:: Aim of the task ::
Send back the records exactly as written, with no images.

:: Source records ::
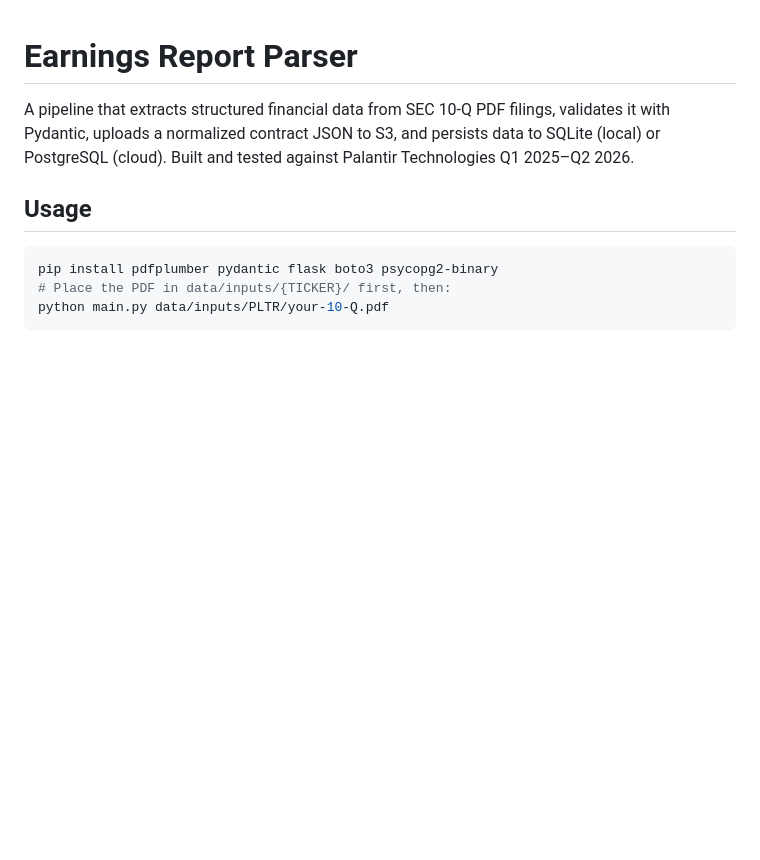
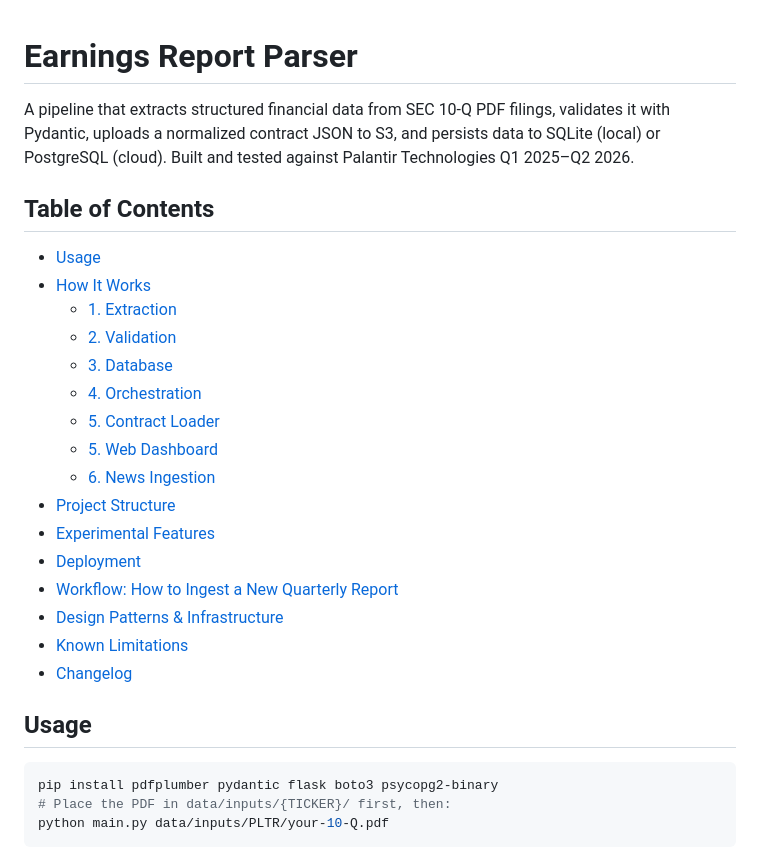
Before and after one commit to techDeckDude/earnings-report-parser, a Markdown page: README.md, the part around the change. Drawn GitHub-style; blank space fills up the shorter version.

Commit message:
Add table of contents to README
Co-Authored-By: Claude Sonnet 4.6 <noreply@anthropic.com>

```diff
--- a/README.md
+++ b/README.md
@@ -1,6 +1,25 @@
 # Earnings Report Parser
 
 A pipeline that extracts structured financial data from SEC 10-Q PDF filings, validates it with Pydantic, uploads a normalized contract JSON to S3, and persists data to SQLite (local) or PostgreSQL (cloud). Built and tested against Palantir Technologies Q1 2025–Q2 2026.
+
+## Table of Contents
+
+- [Usage](#usage)
+- [How It Works](#how-it-works)
+  - [1. Extraction](#1-extraction-extractors)
+  - [2. Validation](#2-validation-modelspy)
+  - [3. Database](#3-database-dbpy)
+  - [4. Orchestration](#4-orchestration-mainpy)
+  - [5. Contract Loader](#5-contract-loader-loaderpy)
+  - [5. Web Dashboard](#5-web-dashboard-apppy--templates)
+  - [6. News Ingestion](#6-news-ingestion-ingest_newspy)
+- [Project Structure](#project-structure)
+- [Experimental Features](#experimental-features)
+- [Deployment](#deployment)
+- [Workflow: How to Ingest a New Quarterly Report](#workflow-how-to-ingest-a-new-quarterly-report)
+- [Design Patterns & Infrastructure](#design-patterns--infrastructure)
+- [Known Limitations](#known-limitations)
+- [Changelog](#changelog)
 
 ## Usage
 
```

:: Reply to the task ::
Before and after one commit to techDeckDude/earnings-report-parser, a Markdown page: README.md, the part around the change. Drawn GitHub-style; blank space fills up the shorter version.

Commit message:
Add table of contents to README
Co-Authored-By: Claude Sonnet 4.6 <noreply@anthropic.com>

```diff
--- a/README.md
+++ b/README.md
@@ -1,6 +1,25 @@
 # Earnings Report Parser
 
 A pipeline that extracts structured financial data from SEC 10-Q PDF filings, validates it with Pydantic, uploads a normalized contract JSON to S3, and persists data to SQLite (local) or PostgreSQL (cloud). Built and tested against Palantir Technologies Q1 2025–Q2 2026.
+
+## Table of Contents
+
+- [Usage](#usage)
+- [How It Works](#how-it-works)
+  - [1. Extraction](#1-extraction-extractors)
+  - [2. Validation](#2-validation-modelspy)
+  - [3. Database](#3-database-dbpy)
+  - [4. Orchestration](#4-orchestration-mainpy)
+  - [5. Contract Loader](#5-contract-loader-loaderpy)
+  - [5. Web Dashboard](#5-web-dashboard-apppy--templates)
+  - [6. News Ingestion](#6-news-ingestion-ingest_newspy)
+- [Project Structure](#project-structure)
+- [Experimental Features](#experimental-features)
+- [Deployment](#deployment)
+- [Workflow: How to Ingest a New Quarterly Report](#workflow-how-to-ingest-a-new-quarterly-report)
+- [Design Patterns & Infrastructure](#design-patterns--infrastructure)
+- [Known Limitations](#known-limitations)
+- [Changelog](#changelog)
 
 ## Usage
 
```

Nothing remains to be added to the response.